Reserve Bank of India Governor Raghuram Rajan on Tuesday said he is not ‘overly perturbed’ by surrender of Payments Bank licences by some companies but indicated that there could be a mechanism to ensure that entities apply for licences after due diligence as there is a cost involved in vetting them.
Three entities -- Tech Mahindra, Cholamandalam Investment and Finance Company and a consortium of Dilip Shanghvi, IDFC Bank and Telenor Financial Services -- have decided to back out of the Payments Bank licencing.
"We are not overly perturbed that some people decided after analysis that they would not go forward.
“In fact it suggests that licencing has been adequately liberal and that we have a variety of players coming in," he said at a press conference after announcing the second bi-monthly monetary policy for the current fiscal.
Last August, RBI gave in-principle approval to 11 applicants, including Department of Posts, Aditya Birla Nuvo, Airtel M Commerce Services, Fino PayTech, National Securities Depository, Reliance Industries, Tech Mahindra and Vodafone m-pesa, for setting up payments banks.
Rajan said: "We gave out licences to anybody we thought have the appropriate qualifications to run a Payments Bank.
“We presume that they also analysed potential business prospects.
“After doing further analysis and seeing the other players who are coming in, some of them decided to back off.
"My sense is that the Payment Bank works particularly well for those who have base of operations and many contact points and, therefore, can built upon that and the classic example is somebody affiliated with mobile company with many kiosk through which you can do cash in cash out."
He said however that there is a cost in scrutinising licence applications as lot of information is sought and various government agencies are involved.
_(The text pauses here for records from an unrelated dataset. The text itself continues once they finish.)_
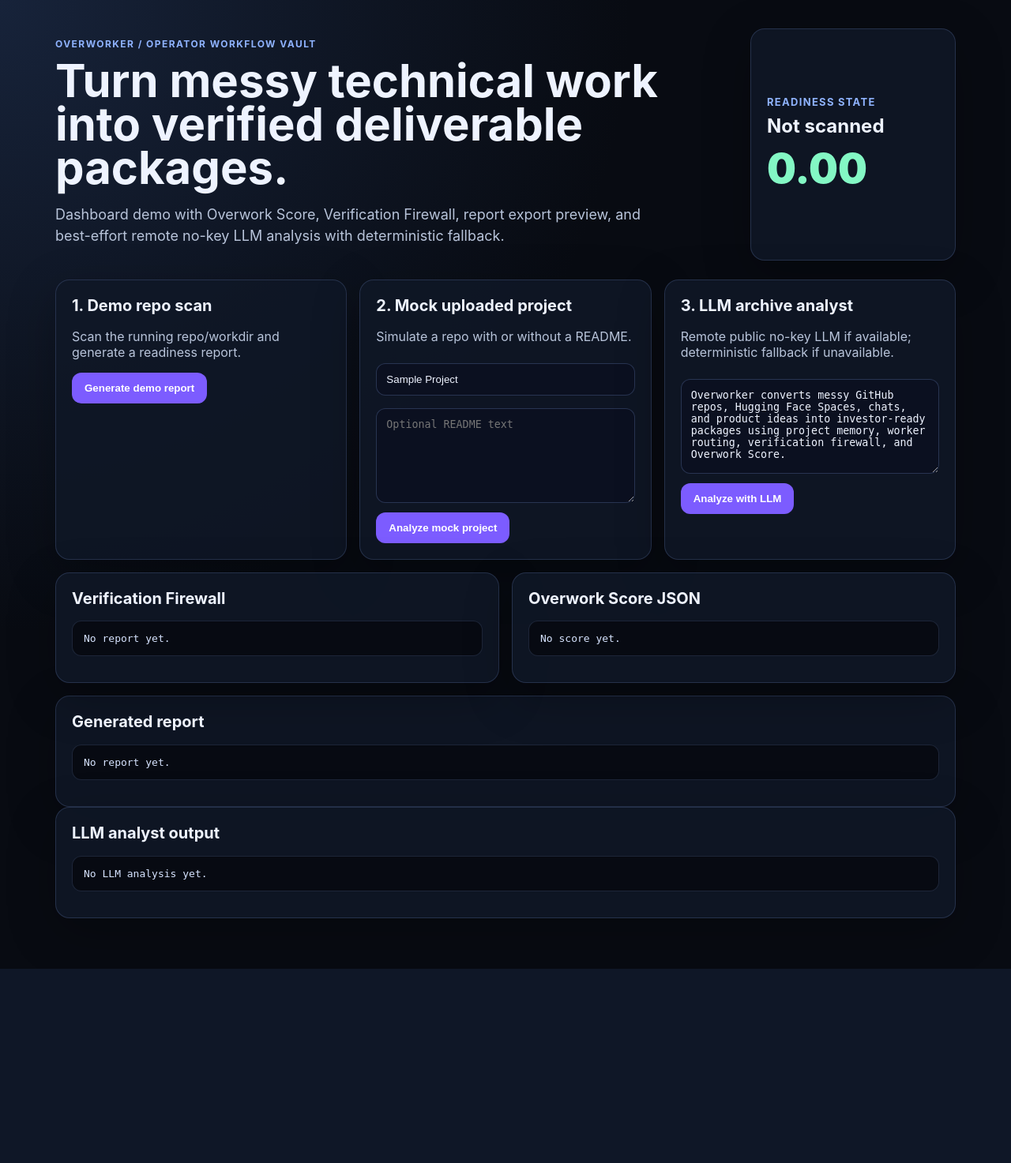
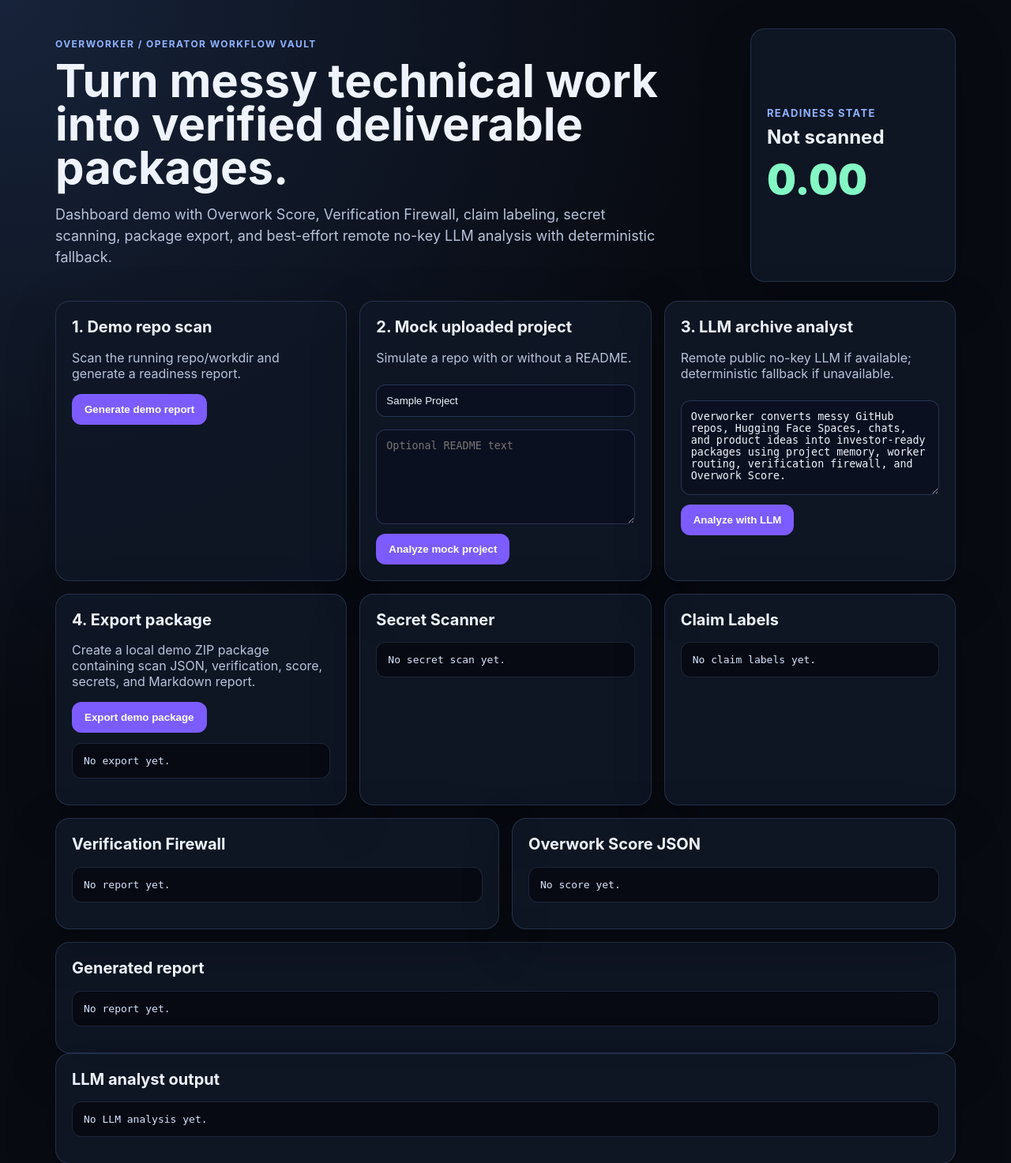
Before and after one commit to overandor/49, a FastAPI app: page / in a window 1280 px wide. Shown: the top 1473 px of the page at 79% size. Before the commit the page ends 1227 px from the top, so only its background shows below. Run offline with FastAPI, Linux system fonts and the light colour scheme; some libraries are stand-ins or nearby versions.

Commit message:
Expose claim labels secrets and export package in dashboard

```diff
--- a/app/templates/index.html
+++ b/app/templates/index.html
@@ -12,7 +12,7 @@
       <div>
         <p class="eyebrow">Overworker / Operator Workflow Vault</p>
         <h1>Turn messy technical work into verified deliverable packages.</h1>
-        <p class="lede">Dashboard demo with Overwork Score, Verification Firewall, report export preview, and best-effort remote no-key LLM analysis with deterministic fallback.</p>
+        <p class="lede">Dashboard demo with Overwork Score, Verification Firewall, claim labeling, secret scanning, package export, and best-effort remote no-key LLM analysis with deterministic fallback.</p>
       </div>
       <div class="score-card">
         <span class="label">Readiness State</span>
@@ -42,6 +42,23 @@
       </div>
     </section>
 
+    <section class="grid">
+      <div class="card">
+        <h2>4. Export package</h2>
+        <p>Create a local demo ZIP package containing scan JSON, verification, score, secrets, and Markdown report.</p>
+        <button id="exportBtn">Export demo package</button>
+        <pre id="exportOutput">No export yet.</pre>
+      </div>
+      <div class="card">
+        <h2>Secret Scanner</h2>
+        <pre id="secrets">No secret scan yet.</pre>
+      </div>
+      <div class="card">
+        <h2>Claim Labels</h2>
+        <pre id="claims">No claim labels yet.</pre>
+      </div>
+    </section>
+
     <section class="grid two">
       <div class="card">
         <h2>Verification Firewall</h2>
```
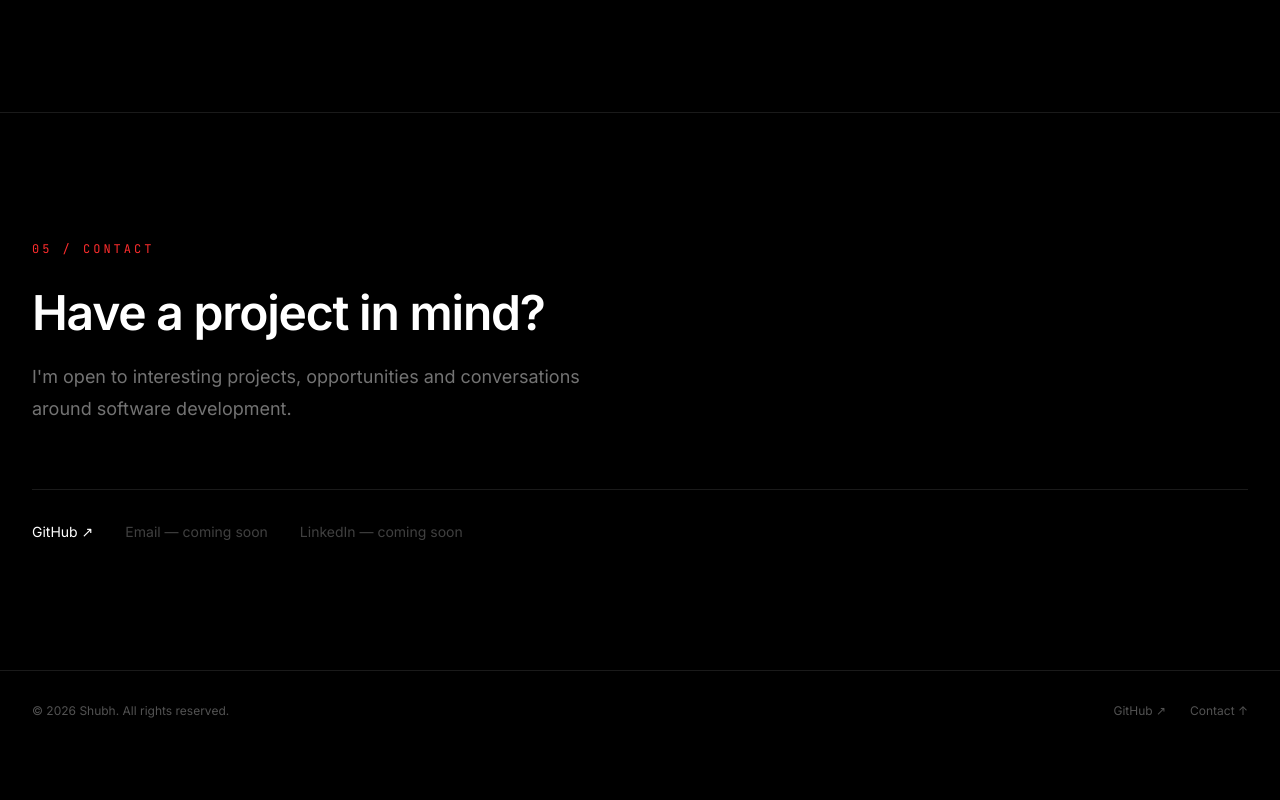
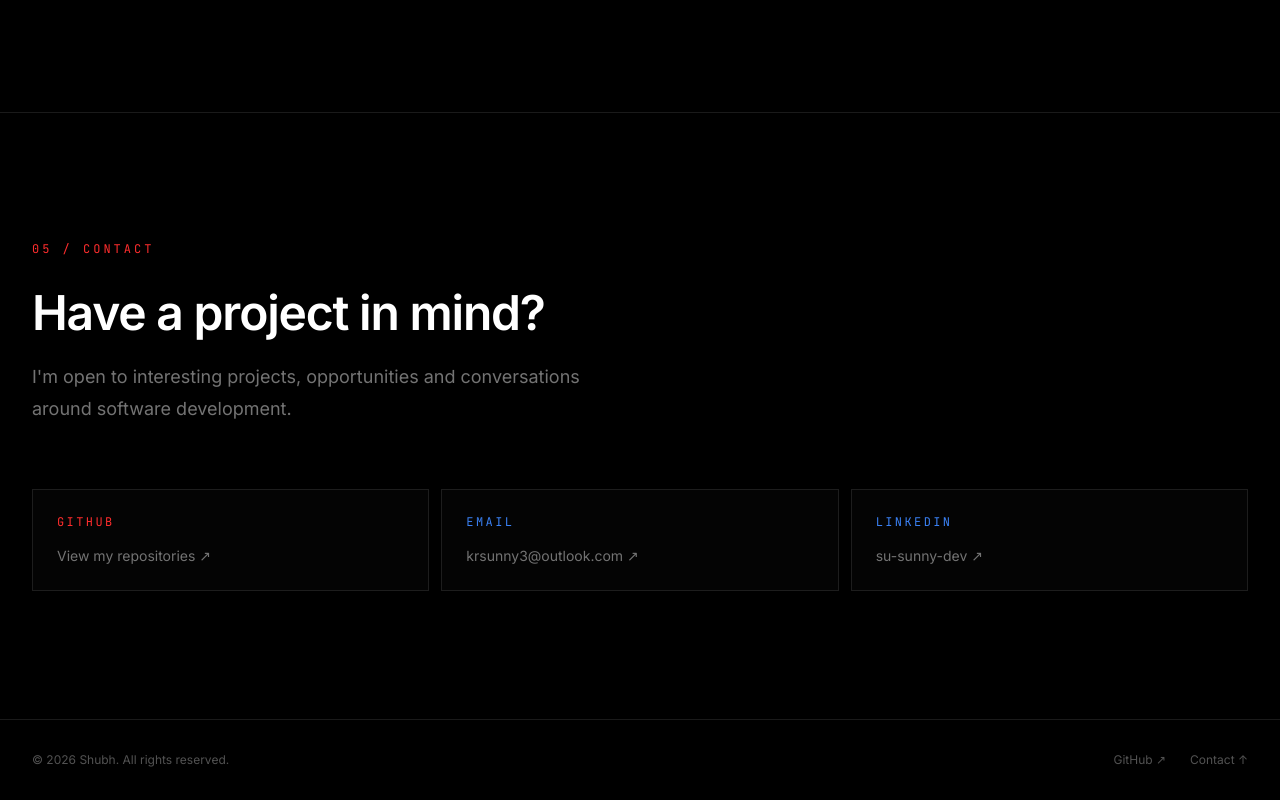
Before and after one commit to sunny-kumar-rana/portfolio, a React app: page / in a window 1280 px wide. Shown: the part 4416-5216 px from the top of the page. Before the commit the page ends 5167 px from the top, so only its background shows below. Built offline with nearby package versions, Linux system fonts and the light colour scheme; the HTML template or start-up script is replaced by a standard one.

Commit message:
Contacts section polish

```diff
--- a/src/components/Contact.jsx
+++ b/src/components/Contact.jsx
@@ -15,28 +15,54 @@ function Contact() {
                     </h2>
 
                     <p className="mt-6 max-w-xl text-lg leading-8 text-neutral-500">
-                        I'm open to interesting projects, opportunities and conversations
-                        around software development.
+                        I'm open to interesting projects, opportunities and
+                        conversations around software development.
                     </p>
                 </div>
 
-                <div className="mt-16 flex flex-wrap items-center gap-8 border-t border-white/10 pt-8">
+                <div className="mt-16 grid gap-3 sm:grid-cols-3">
                     <a
                         href="https://github.com/sunny-kumar-rana"
                         target="_blank"
                         rel="noreferrer"
-                        className="text-sm text-neutral-400 transition-colors hover:text-accent-red"
+                        className="group border border-white/10 bg-neutral-950/40 p-6 transition-all duration-300 hover:-translate-y-0.5 hover:border-accent-red/30"
                     >
-                        GitHub ↗
+                        <p className="font-mono text-xs tracking-[0.2em] text-accent-red">
+                            GITHUB
+                        </p>
+
+                        <p className="mt-4 text-sm text-neutral-500 transition-colors duration-300 group-hover:text-neutral-300">
+                            View my repositories ↗
+                        </p>
                     </a>
 
-                    <span className="text-sm text-neutral-700">
-                        Email — coming soon
-                    </span>
+                    <a
+                        href="mailto:krsunny3@outlook.com"
+                        className="group border border-white/10 bg-neutral-950/40 p-6 transition-all duration-300 hover:-translate-y-0.5 hover:border-accent-blue/30"
+                    >
+                        <p className="font-mono text-xs tracking-[0.2em] text-accent-blue">
+                            EMAIL
+                        </p>
 
-                    <span className="text-sm text-neutral-700">
-                        LinkedIn — coming soon
-                    </span>
+                        <p className="mt-4 text-sm text-neutral-500 transition-colors duration-300 group-hover:text-neutral-300">
+                            krsunny3@outlook.com ↗
+                        </p>
+                    </a>
+
+                    <a
+                        href="https://www.linkedin.com/in/su-sunny-dev/"
+                        target="_blank"
+                        rel="noreferrer"
+                        className="group border border-white/10 bg-neutral-950/40 p-6 transition-all duration-300 hover:-translate-y-0.5 hover:border-accent-blue/30"
+                    >
+                        <p className="font-mono text-xs tracking-[0.2em] text-accent-blue">
+                            LINKEDIN
+                        </p>
+
+                        <p className="mt-4 text-sm text-neutral-500 transition-colors duration-300 group-hover:text-neutral-300">
+                            su-sunny-dev ↗
+                        </p>
+                    </a>
                 </div>
             </div>
         </section>
```
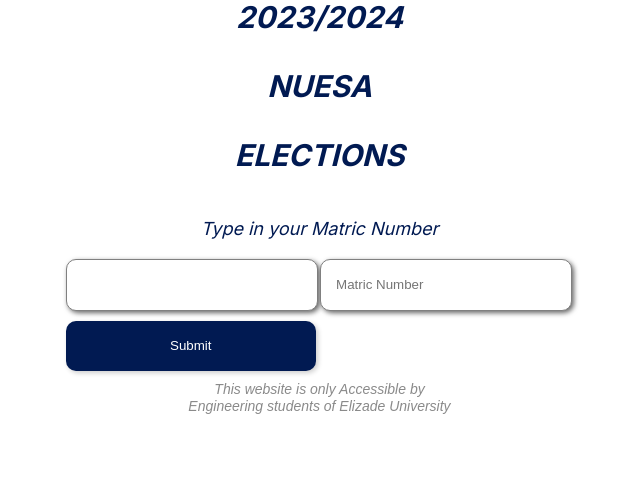
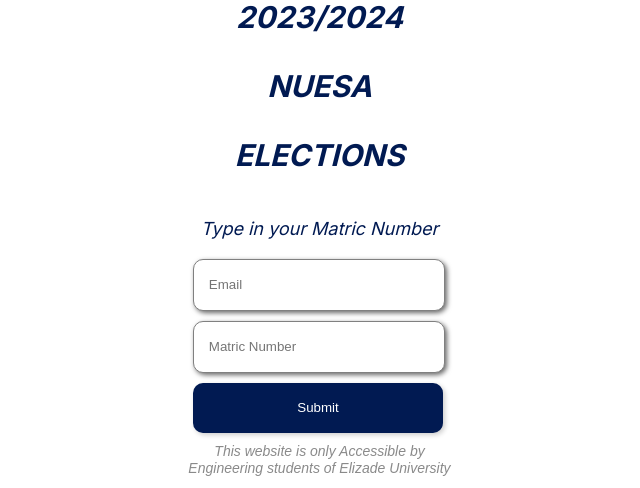
Before and after one commit to Daviddairot/jjj, a Django app: page /next/ in a window 1280 px wide. Shown: the part 832-1320 px from the top of the page, without its empty margins (321-961 px from the left). Before the commit the page ends 1246 px from the top, so only its background shows below. Run offline with Django 4.2, Linux system fonts and the light colour scheme; some web fonts are replaced.

Commit message:
Update next_page.html

```diff
--- a/templates/next_page.html
+++ b/templates/next_page.html
@@ -31,7 +31,7 @@
     {% endif %}
     <form method="post" action="{% url 'next' %}">
       {% csrf_token %}
-      <input type="email" class = "email" id="email" name="email" required>
+      <input type="email" class = "email" id="email" name="email" placeholder = '&nbsp;&nbsp;&nbsp;&nbsp;Email' required></br>
       <input class="matric" id="matric_number" type="text" placeholder="&nbsp;&nbsp;&nbsp;&nbsp;Matric Number" name="matric_number" required /></br>
       <input type="submit" class="btn"/>
     </form>
```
"People will decide they will come in or not.
“People should also acknowledge the fact that it imposes some cost on assessors to go through the application.
“We ask a lot of information from various government agencies," he said.
So, going forward, "we have to find some way that people devote adequate time to understanding whether in fact they should apply or not.
“The days where licences were rationed and, therefore, you had to get the licences otherwise you would not get down the line we hope is in the passe", he added.
He cautioned that people should not go in for licences just because it is a valuable property but must have intention of doing the business.
"Don't just go in for licence because it's a valuable property to have but instead do the due diligence on your own.
“And when you apply, it should be with the intent of fully carrying out. . .we not overly perturbed by some people decided to back out," he added.
Image: RBI Governor Raghuram Rajan. Photograph: Danish Siddiqui/File Photo/Reuters